For another helpful article click here.

Reflections on My 37th Birthday

Spiritual that is. December 14, 1972, Berwyn, PA, 10:30 AM. The man came to my house and preached the gospel to me. I believed and was baptized. While the ride has been wild, to say the least, I have never once looked back. For that  I am most grateful.

My gratitude for getting to be this old in Jesus recently got a jolt of intensity thanks to Facebook. An old prof from seminary found me through the friends network. I emailed him to get caught up. He commented how good it was to hear from a former student noting his joy whenever he discovers someone who has gone on with the Lord over time. “More often than we would like that doesn’t happen,” he said.

To what should I or any aging believer attribute staying power in the spiritual life? There can be only one answer for surely there is nothing particularly devoted about my flesh. The amazing keeping power of God alone keeps one persevering toward the finish line. Consider verses like 1 Peter 1:3-5 for example:

Blessed be the God and Father of our Lord Jesus Christ! According to his great mercy, he has caused us to be born again to a living hope through the resurrection of Jesus Christ from the dead, to an inheritance that is imperishable, undefiled, and unfading, kept in heaven for you, who by God’s power are being guarded through faith for a salvation ready to be revealed in the last time (emphasis added).

Or Jude 1 where the writer calls us kept for Jesus Christ and in v. 24-25 where he concludes his letter with this doxology:

24 Now to him who is able to keep you from stumbling and to present you blameless before the presence of his glory with great joy, 25 to the only God, our Savior, through Jesus Christ our Lord, be glory, majesty, dominion, and authority, before all time and now and forever. Amen (emphasis added).

So I appear thus far to be among the kept of God. That makes me a blessed man. By God’s grace I, the kept of God, intend to go on keeping myself in His love (see Jude 21) unto my 40th, 47th, and whatever7th birthday He may allow should I enjoy length of days.

I’ve got my eye on the reward. I am one day closer to hearing, I trust, Well done good and faithful servant! I long to finish well. The vision of the end I imagine is not unlike this lovely section of Bunyan’s Pilgrim’s Progress:
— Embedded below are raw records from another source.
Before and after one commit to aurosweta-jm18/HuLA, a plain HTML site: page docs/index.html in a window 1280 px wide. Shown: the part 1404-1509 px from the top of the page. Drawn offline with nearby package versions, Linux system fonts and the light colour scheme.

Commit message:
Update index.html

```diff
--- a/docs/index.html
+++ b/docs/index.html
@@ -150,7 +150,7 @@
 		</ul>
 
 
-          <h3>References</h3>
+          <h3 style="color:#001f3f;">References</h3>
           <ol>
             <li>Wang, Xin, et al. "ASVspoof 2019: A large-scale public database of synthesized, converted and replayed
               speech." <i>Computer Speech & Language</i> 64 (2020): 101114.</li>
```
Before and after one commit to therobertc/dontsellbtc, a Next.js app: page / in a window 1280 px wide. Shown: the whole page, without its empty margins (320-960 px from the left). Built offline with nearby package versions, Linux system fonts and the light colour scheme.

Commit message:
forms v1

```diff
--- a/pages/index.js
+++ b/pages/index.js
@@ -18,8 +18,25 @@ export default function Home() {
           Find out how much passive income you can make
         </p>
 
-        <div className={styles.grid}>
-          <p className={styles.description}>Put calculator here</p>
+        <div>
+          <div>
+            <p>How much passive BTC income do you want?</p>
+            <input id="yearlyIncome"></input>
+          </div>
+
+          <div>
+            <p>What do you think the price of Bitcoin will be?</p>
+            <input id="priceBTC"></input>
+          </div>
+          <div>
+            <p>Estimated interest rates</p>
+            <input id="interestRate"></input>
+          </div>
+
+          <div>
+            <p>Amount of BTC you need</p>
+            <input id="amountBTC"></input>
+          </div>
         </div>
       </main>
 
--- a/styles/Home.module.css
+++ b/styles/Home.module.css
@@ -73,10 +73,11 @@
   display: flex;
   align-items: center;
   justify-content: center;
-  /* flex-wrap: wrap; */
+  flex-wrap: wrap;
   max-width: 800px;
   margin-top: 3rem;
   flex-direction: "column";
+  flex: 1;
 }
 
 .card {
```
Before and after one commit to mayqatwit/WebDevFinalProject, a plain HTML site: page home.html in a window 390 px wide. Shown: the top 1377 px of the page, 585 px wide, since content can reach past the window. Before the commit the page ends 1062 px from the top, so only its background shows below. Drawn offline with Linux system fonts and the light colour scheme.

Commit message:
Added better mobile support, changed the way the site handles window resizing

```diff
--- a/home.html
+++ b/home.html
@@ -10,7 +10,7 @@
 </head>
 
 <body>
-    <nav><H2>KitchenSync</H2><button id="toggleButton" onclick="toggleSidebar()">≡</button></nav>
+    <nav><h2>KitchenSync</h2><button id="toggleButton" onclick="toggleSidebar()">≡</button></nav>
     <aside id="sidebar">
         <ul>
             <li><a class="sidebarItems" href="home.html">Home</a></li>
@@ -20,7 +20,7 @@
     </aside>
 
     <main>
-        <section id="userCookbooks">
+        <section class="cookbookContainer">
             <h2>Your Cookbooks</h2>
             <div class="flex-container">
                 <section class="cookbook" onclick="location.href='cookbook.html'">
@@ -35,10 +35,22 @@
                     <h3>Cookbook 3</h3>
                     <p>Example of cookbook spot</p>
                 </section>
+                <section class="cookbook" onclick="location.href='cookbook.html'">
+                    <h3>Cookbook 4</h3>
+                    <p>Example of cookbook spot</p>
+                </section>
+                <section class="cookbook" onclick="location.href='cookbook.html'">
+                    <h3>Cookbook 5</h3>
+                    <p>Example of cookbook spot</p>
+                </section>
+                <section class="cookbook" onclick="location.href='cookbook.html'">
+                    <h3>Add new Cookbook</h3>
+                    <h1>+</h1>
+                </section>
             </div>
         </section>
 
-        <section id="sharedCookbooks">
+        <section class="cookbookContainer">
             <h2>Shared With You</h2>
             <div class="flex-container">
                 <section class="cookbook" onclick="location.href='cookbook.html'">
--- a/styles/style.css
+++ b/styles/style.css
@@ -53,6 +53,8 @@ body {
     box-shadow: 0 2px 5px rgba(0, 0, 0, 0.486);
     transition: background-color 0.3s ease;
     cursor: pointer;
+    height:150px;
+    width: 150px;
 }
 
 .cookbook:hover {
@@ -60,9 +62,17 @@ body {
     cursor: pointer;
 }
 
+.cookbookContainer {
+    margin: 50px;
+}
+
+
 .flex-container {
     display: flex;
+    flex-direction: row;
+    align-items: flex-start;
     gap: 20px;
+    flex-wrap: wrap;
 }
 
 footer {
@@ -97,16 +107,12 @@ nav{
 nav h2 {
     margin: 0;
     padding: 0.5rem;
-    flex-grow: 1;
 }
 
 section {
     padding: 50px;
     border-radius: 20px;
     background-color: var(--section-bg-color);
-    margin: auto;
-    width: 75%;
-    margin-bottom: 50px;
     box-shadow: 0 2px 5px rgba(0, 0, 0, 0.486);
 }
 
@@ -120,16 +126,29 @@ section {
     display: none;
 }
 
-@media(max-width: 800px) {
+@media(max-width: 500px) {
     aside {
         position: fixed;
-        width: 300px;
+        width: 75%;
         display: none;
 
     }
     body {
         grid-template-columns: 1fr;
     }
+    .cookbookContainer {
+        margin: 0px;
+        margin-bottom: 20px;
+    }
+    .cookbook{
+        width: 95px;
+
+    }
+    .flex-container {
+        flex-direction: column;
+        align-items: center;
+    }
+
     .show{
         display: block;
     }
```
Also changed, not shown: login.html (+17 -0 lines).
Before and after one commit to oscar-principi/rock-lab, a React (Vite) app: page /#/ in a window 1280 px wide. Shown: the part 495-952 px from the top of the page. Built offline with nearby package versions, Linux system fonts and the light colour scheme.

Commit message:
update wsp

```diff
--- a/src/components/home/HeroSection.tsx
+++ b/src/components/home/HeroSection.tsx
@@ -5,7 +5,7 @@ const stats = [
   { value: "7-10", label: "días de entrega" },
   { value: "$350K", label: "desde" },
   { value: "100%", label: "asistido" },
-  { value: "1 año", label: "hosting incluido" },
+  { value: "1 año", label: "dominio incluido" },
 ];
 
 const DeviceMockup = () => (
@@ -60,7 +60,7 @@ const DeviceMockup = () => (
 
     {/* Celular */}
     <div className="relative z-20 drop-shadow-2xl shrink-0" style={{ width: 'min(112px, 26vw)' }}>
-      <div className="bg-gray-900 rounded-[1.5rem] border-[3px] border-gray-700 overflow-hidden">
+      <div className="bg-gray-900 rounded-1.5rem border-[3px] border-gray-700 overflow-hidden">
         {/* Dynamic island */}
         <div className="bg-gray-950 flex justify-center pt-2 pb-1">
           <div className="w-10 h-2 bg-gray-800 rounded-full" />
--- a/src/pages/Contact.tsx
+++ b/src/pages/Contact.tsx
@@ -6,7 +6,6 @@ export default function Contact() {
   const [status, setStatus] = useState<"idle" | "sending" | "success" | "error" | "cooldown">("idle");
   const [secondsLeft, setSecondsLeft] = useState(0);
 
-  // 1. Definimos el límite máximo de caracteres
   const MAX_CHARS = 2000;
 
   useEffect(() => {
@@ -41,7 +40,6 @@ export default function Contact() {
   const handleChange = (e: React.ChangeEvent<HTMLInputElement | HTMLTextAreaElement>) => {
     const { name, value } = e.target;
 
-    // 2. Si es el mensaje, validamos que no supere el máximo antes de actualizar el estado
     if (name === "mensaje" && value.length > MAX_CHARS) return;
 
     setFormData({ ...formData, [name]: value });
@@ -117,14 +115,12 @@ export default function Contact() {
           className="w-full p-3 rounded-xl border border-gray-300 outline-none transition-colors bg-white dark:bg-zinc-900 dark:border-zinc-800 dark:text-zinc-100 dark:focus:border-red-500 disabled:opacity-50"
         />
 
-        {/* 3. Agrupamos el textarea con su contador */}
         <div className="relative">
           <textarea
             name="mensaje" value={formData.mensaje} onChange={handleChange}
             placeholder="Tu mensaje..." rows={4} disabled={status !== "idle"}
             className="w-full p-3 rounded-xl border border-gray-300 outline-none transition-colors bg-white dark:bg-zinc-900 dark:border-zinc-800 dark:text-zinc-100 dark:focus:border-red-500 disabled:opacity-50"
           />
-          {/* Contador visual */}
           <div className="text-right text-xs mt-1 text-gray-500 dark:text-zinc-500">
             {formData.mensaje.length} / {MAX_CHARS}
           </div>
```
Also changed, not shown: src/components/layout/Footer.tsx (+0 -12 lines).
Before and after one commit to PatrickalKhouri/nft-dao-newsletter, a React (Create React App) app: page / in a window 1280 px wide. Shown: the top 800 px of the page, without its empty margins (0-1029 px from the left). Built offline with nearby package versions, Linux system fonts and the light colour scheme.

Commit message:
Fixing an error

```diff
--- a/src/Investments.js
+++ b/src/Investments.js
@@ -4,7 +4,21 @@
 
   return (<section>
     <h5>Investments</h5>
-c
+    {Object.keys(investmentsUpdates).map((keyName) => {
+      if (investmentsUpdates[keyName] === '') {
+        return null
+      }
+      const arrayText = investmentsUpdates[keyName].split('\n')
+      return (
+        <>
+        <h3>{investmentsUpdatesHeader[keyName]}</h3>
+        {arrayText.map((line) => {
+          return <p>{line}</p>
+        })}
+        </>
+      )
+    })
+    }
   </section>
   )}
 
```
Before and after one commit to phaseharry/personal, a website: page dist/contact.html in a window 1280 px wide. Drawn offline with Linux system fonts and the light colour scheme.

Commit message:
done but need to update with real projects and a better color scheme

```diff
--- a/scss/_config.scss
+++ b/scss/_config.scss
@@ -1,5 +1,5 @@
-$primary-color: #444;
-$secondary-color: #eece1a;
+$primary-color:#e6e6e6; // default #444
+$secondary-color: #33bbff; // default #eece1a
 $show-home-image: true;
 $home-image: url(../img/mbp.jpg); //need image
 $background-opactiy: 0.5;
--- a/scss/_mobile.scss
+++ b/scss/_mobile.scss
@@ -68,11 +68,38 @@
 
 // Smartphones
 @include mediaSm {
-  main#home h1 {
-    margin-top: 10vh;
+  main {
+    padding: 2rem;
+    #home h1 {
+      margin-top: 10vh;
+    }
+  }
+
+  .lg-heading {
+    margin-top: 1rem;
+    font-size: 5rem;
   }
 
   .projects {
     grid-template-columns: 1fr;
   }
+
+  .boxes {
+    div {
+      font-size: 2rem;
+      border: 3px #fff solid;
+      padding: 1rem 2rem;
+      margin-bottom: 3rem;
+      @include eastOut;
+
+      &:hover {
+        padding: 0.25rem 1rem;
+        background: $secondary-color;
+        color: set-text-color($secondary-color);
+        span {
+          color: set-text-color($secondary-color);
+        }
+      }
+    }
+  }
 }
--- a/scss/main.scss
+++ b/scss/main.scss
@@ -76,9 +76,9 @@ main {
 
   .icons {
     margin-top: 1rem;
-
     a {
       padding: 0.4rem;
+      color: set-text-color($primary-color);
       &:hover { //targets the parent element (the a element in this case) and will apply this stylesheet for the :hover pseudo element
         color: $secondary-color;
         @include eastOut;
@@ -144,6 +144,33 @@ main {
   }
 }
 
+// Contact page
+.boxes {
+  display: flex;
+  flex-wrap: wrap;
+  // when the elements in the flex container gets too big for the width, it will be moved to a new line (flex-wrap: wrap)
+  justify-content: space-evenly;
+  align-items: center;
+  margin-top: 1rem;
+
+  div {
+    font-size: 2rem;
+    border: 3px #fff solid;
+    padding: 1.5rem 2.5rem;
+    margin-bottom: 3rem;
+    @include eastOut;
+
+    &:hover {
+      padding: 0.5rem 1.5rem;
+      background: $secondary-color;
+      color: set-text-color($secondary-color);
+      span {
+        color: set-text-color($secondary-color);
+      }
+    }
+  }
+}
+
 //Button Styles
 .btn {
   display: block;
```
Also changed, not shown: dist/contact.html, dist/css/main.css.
After this it was noised abroad that Mr. Valiant–for–Truth was sent for by a summons, by the same party as the others. And he had this word for a token that the summons was true: ‘The pitcher was broken at the fountain’ (Eccl. 12:6). When he understood it, he called for his friends, and told them of it. Then said he, ‘I am going to my Father’s house; and though with great difficulty I have got here, yet now I do not repent me of all the troubles I have been at to arrive where I am. My sword I give to him that shall succeed me in my pilgrimage, and my courage and skill to him that can get it. My marks and scars I carry with me, to be a witness for me that I have fought His battles, who will now be my Rewarder.’ When the day that he must go home was come, many accompanied him to the riverside, into which, as he went down, he said, ‘O death, where is your sting?’ And as he went down deeper, he cried, ‘O grave, where is your victory?’ So he passed over, and all the trumpets sounded for him on the other side.

Trumpets. I really like trumpets.